But the simple fact is that the Chinese use Chinese search engines , buy their swag from Chinese websites, social network on Chinese sites, and so on, with never a thought of the Western Internet giants. This conundrum, at least in the rest of the world, is fueled both culturally and linguistically. English may be the world’s lingua franca but China speaks only Chinese.
That means Google’s real losses in China may be minimal. It seems reasonable that Google simply did not have the effective business model in China that they implement in the rest of the world. Chinese just don’t click on Google’s ads.
Every netizen in the world interacts, if only in a minimal way, with Google. Even if an Internet user eschews Google’s search engine, Gmail , Google Talk , Google Voice , Google News , Google Docs , Google Scholar , Google Maps , Google Earth , Google Books , and has not installed Google’s DNS , others you contact do and therefore your habits are known to Google.
Google’s business model is predicated on knowing the habits of every Internet user, to sell you stuff. Whether you like it or not, Google logs your searches, copies your email, records your contacts’ names and addresses, logs your chat sessions, records your phone calls, knows where you get your news and what topics are important to you, copies your documents, checks your research, knows where you’ve been, knows where you are, what you like to read and now follows you to every website. Google is a company that has no regard or concern whatsoever for your personal privacy. Google Sky, Google Moon and Google Mars might be safe…maybe. Most of us simply exchange our privacy for the convenience of using Google everything.
So when Google says, no censorship in China…or else, we cock precisely one eyebrow. Do no evil, petabyte server Google has a hidden agenda here. It’s not about an affront to corporate secrecy by the (widely-presumed to be) Chinese government hack of Google’s Gmail accounts for Chinese human rights activists . Get real: that’s just for show. Nor do they care much about the other  31 US corporations the Chinese government hacked.
The sad truth is that Google simply doesn’t have so much to lose in China. And they can always climb back into bed with China once this tiff is over and the world’s netizens have largely forgotten. Both sides, government and corporations just have their eyes on the money.

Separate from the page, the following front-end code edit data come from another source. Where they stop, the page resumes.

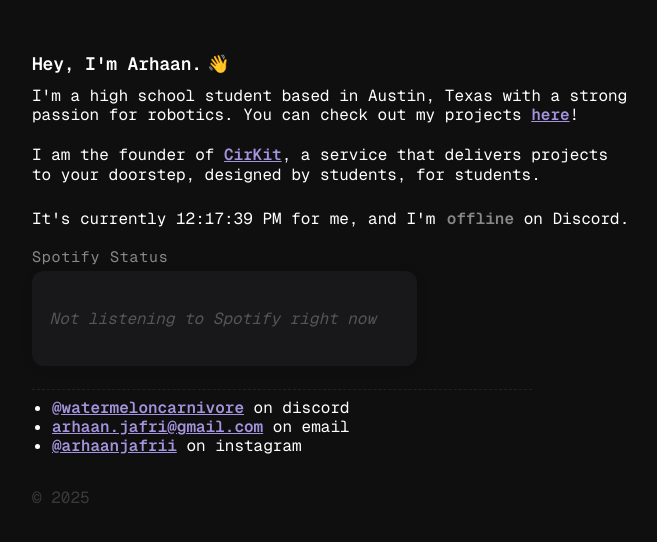
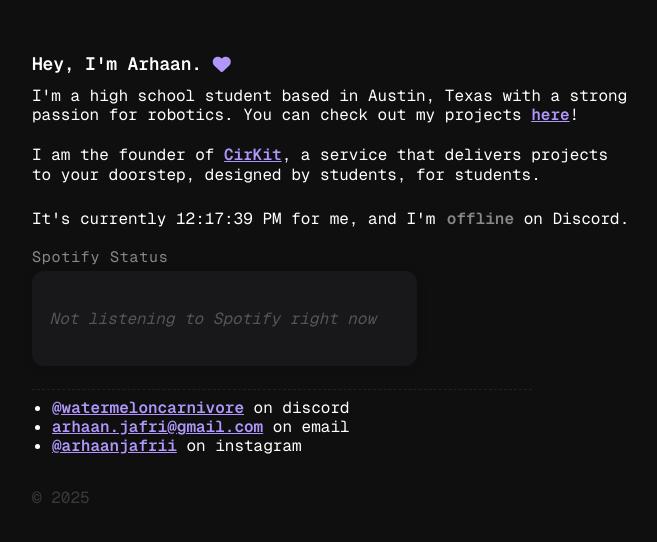
Before and after one commit to arhaanjafrii/arhaanjafri.dev, a React (Create React App) app: page / in a window 1280 px wide. Shown: the top 542 px of the page, without its empty margins (64-721 px from the left). Built offline with nearby package versions, Linux system fonts and the light colour scheme; no server answers; the HTML template or start-up script is replaced by a standard one.

Commit message:
Heart replace wave

```diff
--- a/public/index.html
+++ b/public/index.html
@@ -6,6 +6,7 @@
     <meta name="viewport" content="width=device-width, initial-scale=1" />
     <meta name="theme-color" content="#000000" />
     <link rel="manifest" href="%PUBLIC_URL%/manifest.json" />
+    <link rel="stylesheet" href="https://cdnjs.cloudflare.com/ajax/libs/font-awesome/6.4.2/css/all.min.css">
     <title>arhaanjafri.dev</title>
   </head>
   <body>
--- a/src/App.css
+++ b/src/App.css
@@ -97,13 +97,13 @@
 }
 
 .link {
-  color: #a494dd;
+  color: #B197FC;
   text-decoration: underline;
   transition: color 0.15s;
   font-weight: 1000;
 }
 .link:hover {
-  color: #c3b2e6;
+  color: #d1c2fa;
 }
 
 .time-status {
@@ -394,3 +394,12 @@
   position: relative;
   display: inline-block;
 }
+
+.heart-icon {
+  margin-left: 0.3em;
+  transition: transform 0.18s cubic-bezier(.4,2,.6,1);
+  cursor: pointer;
+}
+.heart-icon:hover {
+  transform: scale(1.25);
+}
--- a/src/App.js
+++ b/src/App.js
@@ -87,7 +87,9 @@ function MainPage() {
 
   return (
     <div className="container">
-      <h1 className="greeting superbold">Hey, I'm Arhaan. <span className="wave" role="img" aria-label="wave">👋</span></h1>
+      <h1 className="greeting superbold">
+        Hey, I'm Arhaan. <i className="fa-solid fa-heart heart-icon" style={{ color: '#B197FC' }}></i>
+      </h1>
       <div className="desc">
         <p>I'm a high school student based in Austin, Texas with a strong passion for robotics. You can check out my projects <Link to="/projects/" className="link slightbold">here</Link>!</p>
         <p style={{marginTop: '1.3em'}}>I am the founder of <a href="https://cirkit.crazeddd.dev/" target="_blank" rel="noopener noreferrer" className="link slightbold">CirKit</a>, a service that delivers projects to your doorstep, designed by students, for students.</p>
```
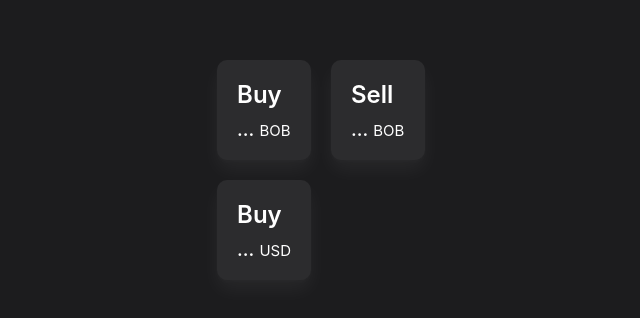
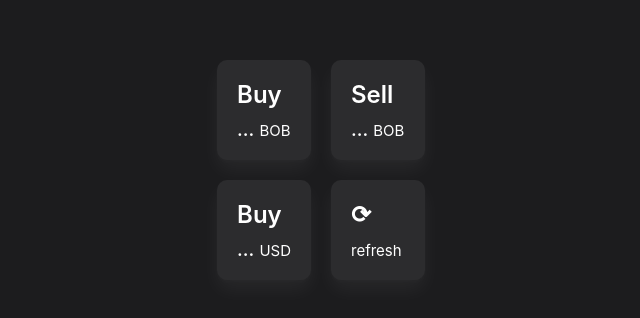
Before and after one commit to pirilinchu/price-check-v2, a React (Create React App) app: page / in a window 1280 px wide. Shown: the part 230-548 px from the top of the page, without its empty margins (319-959 px from the left). Built offline with nearby package versions, Linux system fonts and the light colour scheme; no server answers.

Commit message:
Add refresh

```diff
--- a/src/App.js
+++ b/src/App.js
@@ -7,16 +7,20 @@ function App() {
   const [sellPrice, setSellPrice] = useState("...");
   const [buyUSDPrice, setBuyUSDPrice] = useState("...");
 
-  useEffect(() => {
-    const fetchData = async (tradeType) => {
-      const response = await fetch(`/api/proxy?tradeType=${tradeType}`);
-      const data = await response.json();
-      return data.data[0].adv.price;
-    };
+  const fetchData = async (tradeType) => {
+    const response = await fetch(`/api/proxy?tradeType=${tradeType}`);
+    const data = await response.json();
+    return data.data[0].adv.price;
+  };
 
+  const refreshData = async () => {
     fetchData("BUY").then((price) => setBuyPrice(price));
     fetchData("SELL").then((price) => setSellPrice(price));
     fetchData("BUY_USD").then((price) => setBuyUSDPrice(price));
+  };
+
+  useEffect(() => {
+    refreshData();
   }, []);
 
   return (
@@ -60,6 +64,13 @@ function App() {
             <span style={{ fontSize: "smaller" }}>USD</span>
           </p>
         </a>
+
+        <a onClick={refreshData} className="card" style={{ cursor: "pointer" }}>
+          <h2>⟳</h2>
+          <p>
+            <span style={{ fontSize: "smaller" }}>refresh</span>
+          </p>
+        </a>
       </div>
     </main>
   );
```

Let’s look at Google’s role as world leader as an inspiration to others. Do we really think other corporations will endanger their shareholders’ profit margins by supporting Google? If you think so, I can get you a great deal on the Rama VIII bridge!
Google has done exactly nothing in China to support human rights, free speech or a free press, including the citizen press, in China or, for that matter, in any other country. It has reliably failed to support or link any means for circumvention of China’s censorship to Chinese netizens such as TOR or Psiphon. Google hasn’t even created free proxies. That means we’re still standing in the cold whistling.
US Secretary of State Hillary Clinton had long prepared her January 21 speech  on defending Internet freedoms before Google’s announcement. However, the US’ new commitment against censorship (they are so far just talking the talk not walking the walk) may, in fact, call Google’s bluff. If they want to be an American company, then they may just have to toe the current administration’s line.
Google is megabucks, business acumen and engineering expertise, the best money can buy. Google is both huge and hugely successful almost everywhere.
If Google were to make the declaration that they were stopping censorship everywhere, including Thailand, we’d be their biggest fans. Hell, we’d buy stock!
It has been obvious Google has been setting about creating its own corporate vision of the Internet, through sheer might and money. But if Google really cares about ‘net freedoms, it will devote a miniscule portion of its enormous resource of brainpower to making the Internet uncensorable anywhere.
FACT  welcomes Google’s announcement it will stop supporting censorship in Thailand.